I agree with your precepts for decomposition of actors and modules. However, I think the explosion of classes in your current design is probably due to the literal mapping of your application's actors to the REST interface you are exposing to the client.
For instance, having a separate command and proxy pair for list/detail/insert/update/delete seems a bit excessive. Usually I have one Proxy for a data source and perform all operations from it. A single command could look at the incoming request and determine which methods to call on the Proxy.
I see you're using AsyncCommand/AsyncProxy. Not my favorite implementation. I like the "Formal Request" architecture (which I describe in the Advanced Model Topics section of the PureMVC book) better.
The essence of that architecture is having a "Request" object which is submitted to a Proxy, via a method like MyProxy.submitRequest( request:IRequest ). That request tells it the operation the caller (usually an ICommand) wishes to invoke. And it also has a callback function (courtesy of extending PureMVC Observer) that lets the result come back asynchronously to the caller. This will work with a SimpleCommand and Proxy.
I described the basic premise in code here:http://forums.puremvc.org/index.php?topic=1955.msg8724#msg8724
You'd want a more advanced request that could have a type and other parameters probably.
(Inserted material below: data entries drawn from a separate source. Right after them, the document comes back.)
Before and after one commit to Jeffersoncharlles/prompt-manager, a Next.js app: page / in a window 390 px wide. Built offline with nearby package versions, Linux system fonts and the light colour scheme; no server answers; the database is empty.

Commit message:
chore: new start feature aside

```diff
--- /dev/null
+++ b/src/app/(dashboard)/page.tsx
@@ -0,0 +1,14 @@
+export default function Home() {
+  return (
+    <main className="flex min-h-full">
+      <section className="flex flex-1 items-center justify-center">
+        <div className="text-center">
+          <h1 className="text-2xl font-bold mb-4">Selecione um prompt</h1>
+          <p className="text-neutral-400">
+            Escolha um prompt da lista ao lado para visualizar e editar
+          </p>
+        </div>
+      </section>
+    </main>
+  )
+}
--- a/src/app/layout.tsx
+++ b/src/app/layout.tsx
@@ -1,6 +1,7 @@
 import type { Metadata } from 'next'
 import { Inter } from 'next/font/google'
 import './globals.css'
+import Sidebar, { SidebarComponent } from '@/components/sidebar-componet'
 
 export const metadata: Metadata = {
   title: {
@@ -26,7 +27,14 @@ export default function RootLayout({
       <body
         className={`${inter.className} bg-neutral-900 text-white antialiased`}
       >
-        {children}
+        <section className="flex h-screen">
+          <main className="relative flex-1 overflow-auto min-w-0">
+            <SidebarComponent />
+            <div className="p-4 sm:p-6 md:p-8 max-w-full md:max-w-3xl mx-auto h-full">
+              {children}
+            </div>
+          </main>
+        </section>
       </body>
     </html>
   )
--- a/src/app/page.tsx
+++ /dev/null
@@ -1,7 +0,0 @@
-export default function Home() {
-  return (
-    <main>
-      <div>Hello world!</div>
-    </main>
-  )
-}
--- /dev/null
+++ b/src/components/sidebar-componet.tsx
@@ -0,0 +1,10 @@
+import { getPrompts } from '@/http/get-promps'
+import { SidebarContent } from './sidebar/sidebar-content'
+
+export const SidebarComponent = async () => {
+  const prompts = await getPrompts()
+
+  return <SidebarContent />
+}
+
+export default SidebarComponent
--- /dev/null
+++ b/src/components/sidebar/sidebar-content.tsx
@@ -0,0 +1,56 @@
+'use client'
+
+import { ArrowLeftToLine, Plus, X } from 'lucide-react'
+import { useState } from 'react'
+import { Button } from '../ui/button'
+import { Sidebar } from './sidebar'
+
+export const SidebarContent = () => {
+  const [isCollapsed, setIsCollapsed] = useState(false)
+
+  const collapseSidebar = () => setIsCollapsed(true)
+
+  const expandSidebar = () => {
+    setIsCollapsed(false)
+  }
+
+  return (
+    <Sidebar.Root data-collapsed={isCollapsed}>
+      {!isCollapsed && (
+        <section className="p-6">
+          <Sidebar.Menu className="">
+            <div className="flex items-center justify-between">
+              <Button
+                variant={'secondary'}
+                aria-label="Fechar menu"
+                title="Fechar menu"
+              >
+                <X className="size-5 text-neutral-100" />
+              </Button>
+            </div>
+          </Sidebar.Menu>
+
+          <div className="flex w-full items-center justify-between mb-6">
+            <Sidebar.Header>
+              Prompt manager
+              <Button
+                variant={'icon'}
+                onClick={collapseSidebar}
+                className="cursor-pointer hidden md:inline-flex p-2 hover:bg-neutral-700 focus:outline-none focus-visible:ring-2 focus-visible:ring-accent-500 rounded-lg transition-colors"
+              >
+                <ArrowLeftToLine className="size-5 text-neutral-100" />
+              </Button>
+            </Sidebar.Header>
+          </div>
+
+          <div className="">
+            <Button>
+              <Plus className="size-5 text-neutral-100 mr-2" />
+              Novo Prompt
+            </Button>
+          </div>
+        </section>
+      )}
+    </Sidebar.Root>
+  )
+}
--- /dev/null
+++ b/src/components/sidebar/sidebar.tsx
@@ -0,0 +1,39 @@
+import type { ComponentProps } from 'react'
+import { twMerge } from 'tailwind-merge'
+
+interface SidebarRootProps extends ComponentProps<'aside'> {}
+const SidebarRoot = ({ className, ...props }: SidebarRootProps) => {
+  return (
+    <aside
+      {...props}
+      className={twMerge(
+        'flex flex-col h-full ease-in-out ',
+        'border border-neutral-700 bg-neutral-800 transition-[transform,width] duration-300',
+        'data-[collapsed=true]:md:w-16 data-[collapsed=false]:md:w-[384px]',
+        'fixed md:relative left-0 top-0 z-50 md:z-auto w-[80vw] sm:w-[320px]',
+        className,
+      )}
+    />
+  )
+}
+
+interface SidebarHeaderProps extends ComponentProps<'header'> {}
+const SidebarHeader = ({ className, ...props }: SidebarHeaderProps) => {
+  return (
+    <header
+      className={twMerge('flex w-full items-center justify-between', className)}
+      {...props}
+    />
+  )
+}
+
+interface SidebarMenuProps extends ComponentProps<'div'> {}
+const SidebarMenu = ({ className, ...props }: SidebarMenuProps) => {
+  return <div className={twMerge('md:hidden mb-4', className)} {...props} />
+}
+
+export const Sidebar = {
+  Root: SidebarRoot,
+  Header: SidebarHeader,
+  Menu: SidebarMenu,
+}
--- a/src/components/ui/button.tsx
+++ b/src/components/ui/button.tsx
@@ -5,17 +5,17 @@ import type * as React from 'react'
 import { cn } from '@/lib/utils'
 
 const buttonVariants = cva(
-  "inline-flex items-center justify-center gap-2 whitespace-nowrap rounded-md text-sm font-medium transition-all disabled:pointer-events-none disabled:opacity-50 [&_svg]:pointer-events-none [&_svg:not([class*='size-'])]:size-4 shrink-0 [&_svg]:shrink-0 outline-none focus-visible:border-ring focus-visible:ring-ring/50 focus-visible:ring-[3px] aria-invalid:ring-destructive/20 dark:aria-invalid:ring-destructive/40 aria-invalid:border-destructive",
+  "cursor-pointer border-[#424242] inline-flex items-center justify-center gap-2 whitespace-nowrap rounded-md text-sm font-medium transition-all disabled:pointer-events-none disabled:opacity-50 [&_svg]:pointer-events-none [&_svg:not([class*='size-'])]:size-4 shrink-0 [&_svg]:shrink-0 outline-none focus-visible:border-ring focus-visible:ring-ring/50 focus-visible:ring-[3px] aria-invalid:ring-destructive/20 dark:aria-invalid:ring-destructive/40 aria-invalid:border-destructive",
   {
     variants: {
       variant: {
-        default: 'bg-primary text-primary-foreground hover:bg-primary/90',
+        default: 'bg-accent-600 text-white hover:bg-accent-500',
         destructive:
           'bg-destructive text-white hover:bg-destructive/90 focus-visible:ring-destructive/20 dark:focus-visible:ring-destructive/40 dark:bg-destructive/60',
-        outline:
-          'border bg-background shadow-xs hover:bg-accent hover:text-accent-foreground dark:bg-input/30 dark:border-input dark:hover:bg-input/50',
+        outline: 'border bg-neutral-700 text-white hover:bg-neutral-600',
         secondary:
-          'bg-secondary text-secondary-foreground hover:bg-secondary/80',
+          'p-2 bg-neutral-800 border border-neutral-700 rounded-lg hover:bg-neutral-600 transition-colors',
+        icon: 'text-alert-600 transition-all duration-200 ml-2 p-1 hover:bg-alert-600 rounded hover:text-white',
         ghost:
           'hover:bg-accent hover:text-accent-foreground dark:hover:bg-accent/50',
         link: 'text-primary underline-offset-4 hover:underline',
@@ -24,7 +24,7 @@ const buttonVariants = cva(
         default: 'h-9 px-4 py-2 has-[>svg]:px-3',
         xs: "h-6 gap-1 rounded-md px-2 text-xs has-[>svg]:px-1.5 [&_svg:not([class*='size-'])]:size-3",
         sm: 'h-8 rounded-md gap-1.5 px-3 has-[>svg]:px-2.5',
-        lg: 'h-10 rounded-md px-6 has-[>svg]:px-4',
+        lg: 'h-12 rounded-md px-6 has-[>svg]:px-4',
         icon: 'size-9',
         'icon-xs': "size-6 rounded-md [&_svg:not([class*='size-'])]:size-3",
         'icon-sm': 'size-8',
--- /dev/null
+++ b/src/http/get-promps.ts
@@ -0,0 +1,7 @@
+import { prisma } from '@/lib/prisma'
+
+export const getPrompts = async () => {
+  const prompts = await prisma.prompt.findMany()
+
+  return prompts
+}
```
That example just triggers a static call and gets the result back. It also uses AsyncToken (a Flex-ism) that ensures the Proxy gets the result of the call. Whatever methodology you're using in JS in your AsyncProxy would be used there. It has nothing to do with the communication between the command and the proxy.
I'm willing to bet you could have a single command figure out the type of request to generate, then submit it to a single proxy to get the work done and return the result. Your router would simply need to send the right notification to the command containing the information about the REST path, so that the Command could determine the appropriate request type to create. With a single submitRequest() method on the Proxy, it would mean you don't have a big switch in that Command calling different Proxy methods, so it shouldn't be very large. Nor should the Proxy really. It would need a method for each of list/detail/insert/update/delete, but its handling of the response would be similar.
The command would then trigger different notifications based on the response it gets back, which might mean a Command and/or Mediators answer, that end of things - handling of the result - will vary based on your app. But the collapsing of the commands for initiating a call into one, and the collapsing of the separate proxies for every kind of call by way of the formal request object with built-in callback should get this under control without pushing too hard at the upper limits of your #1 decomposition rule.